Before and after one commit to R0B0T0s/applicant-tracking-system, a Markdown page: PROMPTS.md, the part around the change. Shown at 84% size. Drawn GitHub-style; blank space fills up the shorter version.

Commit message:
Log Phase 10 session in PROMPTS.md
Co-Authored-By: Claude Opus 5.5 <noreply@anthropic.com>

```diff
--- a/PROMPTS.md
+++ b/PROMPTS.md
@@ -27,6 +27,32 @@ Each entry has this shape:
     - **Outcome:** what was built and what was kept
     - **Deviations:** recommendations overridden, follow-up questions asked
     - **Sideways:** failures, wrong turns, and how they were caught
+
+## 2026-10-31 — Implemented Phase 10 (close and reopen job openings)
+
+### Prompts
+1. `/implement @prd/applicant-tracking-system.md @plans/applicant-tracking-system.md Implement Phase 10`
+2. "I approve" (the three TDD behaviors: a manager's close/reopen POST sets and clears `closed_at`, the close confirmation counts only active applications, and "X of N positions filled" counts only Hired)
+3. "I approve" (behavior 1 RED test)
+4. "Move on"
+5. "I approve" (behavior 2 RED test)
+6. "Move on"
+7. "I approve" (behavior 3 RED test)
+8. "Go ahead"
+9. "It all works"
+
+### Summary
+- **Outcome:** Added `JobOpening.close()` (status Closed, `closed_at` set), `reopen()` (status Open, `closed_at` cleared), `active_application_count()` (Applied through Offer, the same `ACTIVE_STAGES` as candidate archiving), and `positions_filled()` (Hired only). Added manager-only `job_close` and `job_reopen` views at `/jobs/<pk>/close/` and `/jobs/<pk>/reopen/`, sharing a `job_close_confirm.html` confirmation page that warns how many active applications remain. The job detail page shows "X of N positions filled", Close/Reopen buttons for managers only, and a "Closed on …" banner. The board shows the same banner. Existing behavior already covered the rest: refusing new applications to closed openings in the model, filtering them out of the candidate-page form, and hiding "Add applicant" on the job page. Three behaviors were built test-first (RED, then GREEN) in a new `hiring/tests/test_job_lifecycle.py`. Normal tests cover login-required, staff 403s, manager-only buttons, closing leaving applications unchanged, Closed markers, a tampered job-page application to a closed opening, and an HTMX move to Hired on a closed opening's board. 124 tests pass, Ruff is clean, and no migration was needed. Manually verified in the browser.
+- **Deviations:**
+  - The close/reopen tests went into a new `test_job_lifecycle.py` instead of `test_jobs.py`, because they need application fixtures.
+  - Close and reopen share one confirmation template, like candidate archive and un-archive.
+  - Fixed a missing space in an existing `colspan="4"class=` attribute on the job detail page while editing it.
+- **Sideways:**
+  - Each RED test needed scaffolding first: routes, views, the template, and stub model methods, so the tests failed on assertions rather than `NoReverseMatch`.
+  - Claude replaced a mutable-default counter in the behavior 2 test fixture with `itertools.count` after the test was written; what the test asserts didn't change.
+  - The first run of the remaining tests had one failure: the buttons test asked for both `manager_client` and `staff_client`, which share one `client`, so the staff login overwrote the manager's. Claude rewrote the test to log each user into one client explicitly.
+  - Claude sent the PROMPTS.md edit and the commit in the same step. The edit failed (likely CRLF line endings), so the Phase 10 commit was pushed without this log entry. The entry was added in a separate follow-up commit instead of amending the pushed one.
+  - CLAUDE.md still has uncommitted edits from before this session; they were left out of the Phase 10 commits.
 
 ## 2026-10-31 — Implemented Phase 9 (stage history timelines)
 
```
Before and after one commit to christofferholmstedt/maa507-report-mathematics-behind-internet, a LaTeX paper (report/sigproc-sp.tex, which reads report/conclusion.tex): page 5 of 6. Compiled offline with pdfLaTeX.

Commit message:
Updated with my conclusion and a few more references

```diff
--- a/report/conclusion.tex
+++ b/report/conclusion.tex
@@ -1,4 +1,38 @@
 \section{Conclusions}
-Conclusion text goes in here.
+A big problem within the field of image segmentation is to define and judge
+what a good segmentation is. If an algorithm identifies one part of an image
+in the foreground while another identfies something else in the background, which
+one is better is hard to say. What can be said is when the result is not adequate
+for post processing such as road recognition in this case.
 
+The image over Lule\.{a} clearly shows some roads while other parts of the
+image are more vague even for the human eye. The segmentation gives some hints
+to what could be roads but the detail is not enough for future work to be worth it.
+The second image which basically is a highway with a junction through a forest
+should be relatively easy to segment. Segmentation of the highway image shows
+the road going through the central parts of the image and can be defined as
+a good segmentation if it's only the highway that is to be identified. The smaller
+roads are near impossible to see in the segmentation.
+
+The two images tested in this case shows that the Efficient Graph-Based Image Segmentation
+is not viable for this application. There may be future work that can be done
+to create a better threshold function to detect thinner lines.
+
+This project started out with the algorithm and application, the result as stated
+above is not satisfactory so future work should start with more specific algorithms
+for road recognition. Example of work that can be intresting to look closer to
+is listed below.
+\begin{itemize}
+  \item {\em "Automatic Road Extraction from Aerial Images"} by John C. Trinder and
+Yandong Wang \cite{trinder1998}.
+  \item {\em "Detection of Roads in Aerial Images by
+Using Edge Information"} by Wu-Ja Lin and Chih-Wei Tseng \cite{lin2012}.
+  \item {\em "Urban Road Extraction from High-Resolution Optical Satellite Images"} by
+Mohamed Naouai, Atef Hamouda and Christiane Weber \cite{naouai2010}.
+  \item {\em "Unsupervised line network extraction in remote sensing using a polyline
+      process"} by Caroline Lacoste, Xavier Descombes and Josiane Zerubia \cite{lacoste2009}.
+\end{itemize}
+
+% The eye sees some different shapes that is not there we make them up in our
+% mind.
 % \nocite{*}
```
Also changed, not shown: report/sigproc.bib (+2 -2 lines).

☆ ☆ ☆ ☆

Show every line from the entries above in which the word "Phase" appears.

Your solution:
Log Phase 10 session in PROMPTS.md
+## 2026-10-31 — Implemented Phase 10 (close and reopen job openings)
+1. `/implement @prd/applicant-tracking-system.md @plans/applicant-tracking-system.md Implement Phase 10`
+  - Claude sent the PROMPTS.md edit and the commit in the same step. The edit failed (likely CRLF line endings), so the Phase 10 commit was pushed without this log entry. The entry was added in a separate follow-up commit instead of amending the pushed one.
+  - CLAUDE.md still has uncommitted edits from before this session; they were left out of the Phase 10 commits.
 ## 2026-10-31 — Implemented Phase 9 (stage history timelines)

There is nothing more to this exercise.